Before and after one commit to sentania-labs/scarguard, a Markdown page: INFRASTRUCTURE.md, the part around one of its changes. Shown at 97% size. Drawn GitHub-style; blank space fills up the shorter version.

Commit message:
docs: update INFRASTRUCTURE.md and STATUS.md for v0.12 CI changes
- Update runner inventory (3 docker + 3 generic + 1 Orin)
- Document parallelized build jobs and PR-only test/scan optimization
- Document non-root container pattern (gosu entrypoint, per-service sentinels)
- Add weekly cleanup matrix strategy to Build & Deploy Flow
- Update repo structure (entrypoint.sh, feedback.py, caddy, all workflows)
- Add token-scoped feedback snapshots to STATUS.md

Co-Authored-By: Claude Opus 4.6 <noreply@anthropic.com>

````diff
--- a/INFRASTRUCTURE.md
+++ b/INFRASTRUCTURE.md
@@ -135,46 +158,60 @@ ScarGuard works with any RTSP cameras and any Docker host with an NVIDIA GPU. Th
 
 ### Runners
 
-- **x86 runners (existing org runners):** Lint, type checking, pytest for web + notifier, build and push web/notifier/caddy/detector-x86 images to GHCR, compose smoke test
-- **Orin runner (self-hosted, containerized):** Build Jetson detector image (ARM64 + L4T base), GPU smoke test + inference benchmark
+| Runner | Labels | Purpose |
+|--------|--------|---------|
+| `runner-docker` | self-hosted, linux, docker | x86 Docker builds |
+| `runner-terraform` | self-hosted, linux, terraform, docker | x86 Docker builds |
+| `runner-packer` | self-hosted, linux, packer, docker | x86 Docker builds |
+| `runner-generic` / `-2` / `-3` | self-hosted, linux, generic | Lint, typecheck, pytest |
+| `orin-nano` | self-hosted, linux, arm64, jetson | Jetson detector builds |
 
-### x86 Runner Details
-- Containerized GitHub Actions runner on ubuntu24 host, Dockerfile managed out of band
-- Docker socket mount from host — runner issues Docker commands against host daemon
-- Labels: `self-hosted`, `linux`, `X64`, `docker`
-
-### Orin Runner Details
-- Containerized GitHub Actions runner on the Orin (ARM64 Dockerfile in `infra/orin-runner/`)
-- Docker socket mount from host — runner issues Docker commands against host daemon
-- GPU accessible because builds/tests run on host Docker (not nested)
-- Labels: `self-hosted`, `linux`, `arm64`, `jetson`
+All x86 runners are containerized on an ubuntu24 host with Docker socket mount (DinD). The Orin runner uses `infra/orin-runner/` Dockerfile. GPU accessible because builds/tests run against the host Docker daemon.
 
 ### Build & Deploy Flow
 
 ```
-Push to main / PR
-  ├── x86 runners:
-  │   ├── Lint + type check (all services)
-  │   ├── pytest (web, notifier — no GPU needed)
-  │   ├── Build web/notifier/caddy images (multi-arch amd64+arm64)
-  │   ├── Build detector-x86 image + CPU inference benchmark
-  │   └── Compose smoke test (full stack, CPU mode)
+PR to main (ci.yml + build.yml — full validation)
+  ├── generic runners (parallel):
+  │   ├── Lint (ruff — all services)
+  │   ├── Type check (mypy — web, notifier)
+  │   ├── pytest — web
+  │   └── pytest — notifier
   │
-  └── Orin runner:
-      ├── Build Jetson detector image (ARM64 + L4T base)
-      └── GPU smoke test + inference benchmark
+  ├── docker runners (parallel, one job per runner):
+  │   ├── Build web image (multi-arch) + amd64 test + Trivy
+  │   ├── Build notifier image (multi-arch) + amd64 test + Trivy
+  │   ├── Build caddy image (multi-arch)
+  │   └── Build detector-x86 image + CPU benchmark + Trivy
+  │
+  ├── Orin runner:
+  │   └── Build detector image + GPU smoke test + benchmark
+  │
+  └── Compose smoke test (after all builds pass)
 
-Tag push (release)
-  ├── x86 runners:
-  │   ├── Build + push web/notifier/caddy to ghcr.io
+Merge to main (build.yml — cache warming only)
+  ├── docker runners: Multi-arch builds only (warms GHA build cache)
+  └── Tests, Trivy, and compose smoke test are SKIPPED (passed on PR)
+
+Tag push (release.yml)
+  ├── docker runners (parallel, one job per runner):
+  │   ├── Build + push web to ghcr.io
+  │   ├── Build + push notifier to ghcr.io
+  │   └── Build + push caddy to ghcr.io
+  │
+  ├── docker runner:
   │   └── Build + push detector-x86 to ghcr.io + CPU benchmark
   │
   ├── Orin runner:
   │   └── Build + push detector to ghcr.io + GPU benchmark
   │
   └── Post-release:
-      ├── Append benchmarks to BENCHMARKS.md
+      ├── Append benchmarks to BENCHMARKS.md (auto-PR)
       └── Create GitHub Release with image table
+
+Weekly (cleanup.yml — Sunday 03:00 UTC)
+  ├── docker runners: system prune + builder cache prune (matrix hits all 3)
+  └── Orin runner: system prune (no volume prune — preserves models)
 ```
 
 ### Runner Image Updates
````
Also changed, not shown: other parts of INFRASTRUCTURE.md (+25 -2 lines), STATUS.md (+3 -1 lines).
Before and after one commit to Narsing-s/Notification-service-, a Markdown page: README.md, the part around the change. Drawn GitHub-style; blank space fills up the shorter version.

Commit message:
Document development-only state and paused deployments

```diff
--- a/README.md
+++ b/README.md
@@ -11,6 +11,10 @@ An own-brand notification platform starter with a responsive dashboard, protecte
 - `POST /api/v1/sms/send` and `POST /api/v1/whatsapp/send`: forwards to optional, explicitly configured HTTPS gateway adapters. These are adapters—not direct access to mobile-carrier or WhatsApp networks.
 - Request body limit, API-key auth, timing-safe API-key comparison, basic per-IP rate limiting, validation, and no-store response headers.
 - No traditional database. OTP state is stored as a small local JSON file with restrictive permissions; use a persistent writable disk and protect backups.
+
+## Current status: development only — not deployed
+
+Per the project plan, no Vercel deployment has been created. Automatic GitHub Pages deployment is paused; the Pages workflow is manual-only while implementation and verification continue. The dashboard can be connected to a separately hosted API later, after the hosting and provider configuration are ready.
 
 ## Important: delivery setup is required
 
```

* **WORK REQUIRED**
A single number is the whole answer: how many lines in the entries hold the word "arch".

* **EXERCISE SOLUTION**
5